OPINION

Confessions of an Iowa gun snob

Guns from criminal cases no longer active are kept at the State Crime Lab in Ankeny where they wait to be sorted for destruction, added to the Iowa Division of Criminal Investigations's reference collection, or donated to other law enforcement agencies. (Cliff Jette/The Gazette)
Guns from criminal cases no longer active are kept at the State Crime Lab in Ankeny where they wait to be sorted for destruction, added to the Iowa Division of Criminal Investigations's reference collection, or donated to other law enforcement agencies. (Cliff Jette/The Gazette)
/

Have you ever written or said something from a centrist position only to have those on either side of the issue overreact, confirming your centrist stance?

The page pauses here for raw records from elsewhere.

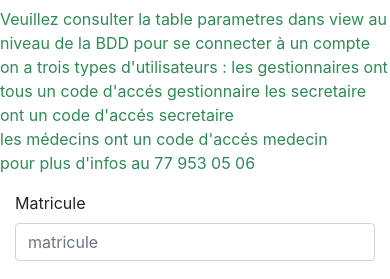
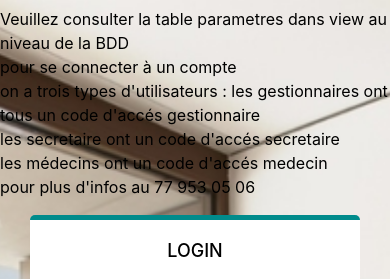
Before and after one commit to abdoulayeboki/gestionRDV, a PHP site: page / in a window 390 px wide. Shown: the top 279 px of the page. Run offline with PHP 8.4, Linux system fonts and the light colour scheme.

Commit message:
nouveau templete dans index.php

```diff
--- a/index.php
+++ b/index.php
@@ -3,40 +3,30 @@
     <head>
         <title> page d'authentification      </title>
         <meta charset="utf-8"/>
-        <link rel="stylesheet"href="../librairie/bootstrap/css/bootstrap.css"/>
-        <link rel="stylesheet"href="../css/style.css"/>
-        <script>src="../librairie/bootstrap/js/jquery.js"</script>
-        <script>src="../librairie/bootstrap/js/bootstrap.js"</script>
+        <link rel="stylesheet"href="librairie/css/template.css"/>
 
     </head>
 
     <body>
         <div class="container-fluid">
-        <div class="row offset-md-2" style="color:seagreen; margin-top:2%;">
-         <p>Veuillez consulter la table parametres dans view au niveau de  la BDD pour se connecter à un compte<br>
+        <div class="row offset-md-2" style="color:black; font-weigh:bold; size:1.2em; margin-top:2%;">
+         <p>Veuillez consulter la table parametres dans view au niveau de  la BDD <br>pour se connecter à un compte<br>
          on a trois types d'utilisateurs : les gestionnaires ont tous un code
-             d'accés gestionnaire les secretaire ont un code d'accés secretaire  <br>
+             d'accés gestionnaire <br>les secretaire ont un code d'accés secretaire  <br>
              les médecins ont un code d'accés medecin<br>
              pour plus d'infos au 77 953 05 06
          </p>
        </div>
-            <div class="row">
-     <form method="post" action="authentifier.php" class="offset-md-4 col-md-4 offset-md-4">
-         <div class="form-group">
-         <label>Matricule </label>
-         <input type="text" name="matricule" placeholder="matricule" class="form-control"/>
+     <form method="post" action="authentifier.php" class="offset-md-3 col-md-6" >
+     <div class="logo"></div>
+<div class="login-block">
+    <h1>Login</h1>
+    <input type="text" name="matricule" value="" placeholder="Username" id="username" />
+    <input type="password" name="code" value="" placeholder="Password" id="password" />
+    <button>Submit</button>
 </div>
-         <div class="form-group">
-         <label>Code d'accés </label>
-         <input type="text" name="code" placeholder="code" class="form-control"/>
 </div>
-<div class="form-group">
-         <input type="submit" name="submit"  class=" btn-primary form-control"/>
-</div>
-
-     </form>
-  <br>
-     </div>
+</form>
 
      </div>
      <link rel="stylesheet" href="https://stackpath.bootstrapcdn.com/bootstrap/4.3.1/css/bootstrap.min.css" integrity="sha384-ggOyR0iXCbMQv3Xipma34MD+dH/1fQ784/j6cY/iJTQUOhcWr7x9JvoRxT2MZw1T" crossorigin="anonymous">
--- /dev/null
+++ b/librairie/css/template.css
@@ -0,0 +1,87 @@
+body {
+     background: url('../image/h5.jpg') no-repeat fixed center center;
+    background-size: cover;
+    font-family: Montserrat;
+}
+
+/* .logo {
+    width: 213px;
+    height: 36px;
+    background: url('http://i.imgur.com/fd8Lcso.png') no-repeat;
+    margin: 30px auto;
+} */
+
+.login-block {
+    /* width: 420px; */
+    padding: 20px;
+    background: #fff;
+    border-radius: 5px;
+    border-top: 5px solid darkcyan;
+    margin: 0 auto;
+}
+
+.login-block h1 {
+    text-align: center;
+    color: #000;
+    font-size: 18px;
+    text-transform: uppercase;
+    margin-top: 0;
+    margin-bottom: 20px;
+}
+
+.login-block input {
+    width: 100%;
+    height: 42px;
+    box-sizing: border-box;
+    border-radius: 5px;
+    border: 1px solid #ccc;
+    margin-bottom: 20px;
+    font-size: 14px;
+    font-family: Montserrat;
+    padding: 0 20px 0 50px;
+    outline: none;
+}
+
+.login-block input#username {
+    background: #fff url('http://i.imgur.com/u0XmBmv.png') 20px top no-repeat;
+    background-size: 16px 80px;
+}
+
+.login-block input#username:focus {
+    background: #fff url('http://i.imgur.com/u0XmBmv.png') 20px bottom no-repeat;
+    background-size: 16px 80px;
+}
+
+.login-block input#password {
+    background: #fff url('http://i.imgur.com/Qf83FTt.png') 20px top no-repeat;
+    background-size: 16px 80px;
+}
+
+.login-block input#password:focus {
+    background: #fff url('http://i.imgur.com/Qf83FTt.png') 20px bottom no-repeat;
+    background-size: 16px 80px;
+}
+
+.login-block input:active, .login-block input:focus {
+    border: 1px solid darkcyan;
+}
+
+.login-block button {
+    width: 100%;
+    height: 40px;
+    background:darkcyan;
+    box-sizing: border-box;
+    border-radius: 5px;
+    border: 1px solid darkcyan;
+    color: #fff;
+    font-weight: bold;
+    text-transform: uppercase;
+    font-size: 14px;
+    font-family: Montserrat;
+    outline: none;
+    cursor: pointer;
+}
+
+.login-block button:hover {
+    background:darkgreen;
+}
```
Also changed, not shown: librairie/image/h4.jpg (added), librairie/image/h5.jpg (added).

Well, I have. This week, in fact.

Last Saturday this column detailed my reaction to seeing a man in a local store with a not-so-concealed gun. The narrative, in which I detailed my own shortcomings, was written for two reasons. First, it was the first thing I thought about after reading a guest column we’d published the week before. I simply had to write it; had to get it out of my system before I moved on to other things. (If you aren’t a writer, that may not make much sense. I apologize if that is the case.)

Second and more important, for some time now I have taken issue with Iowa’s gun law, but not the way you may think. Iowa law requires those seeking a permit to complete a class, but does not require basic, hands-on experience with a weapon be a part of the class.

By my estimation, if the state is going to require a class, it should be more than a farce.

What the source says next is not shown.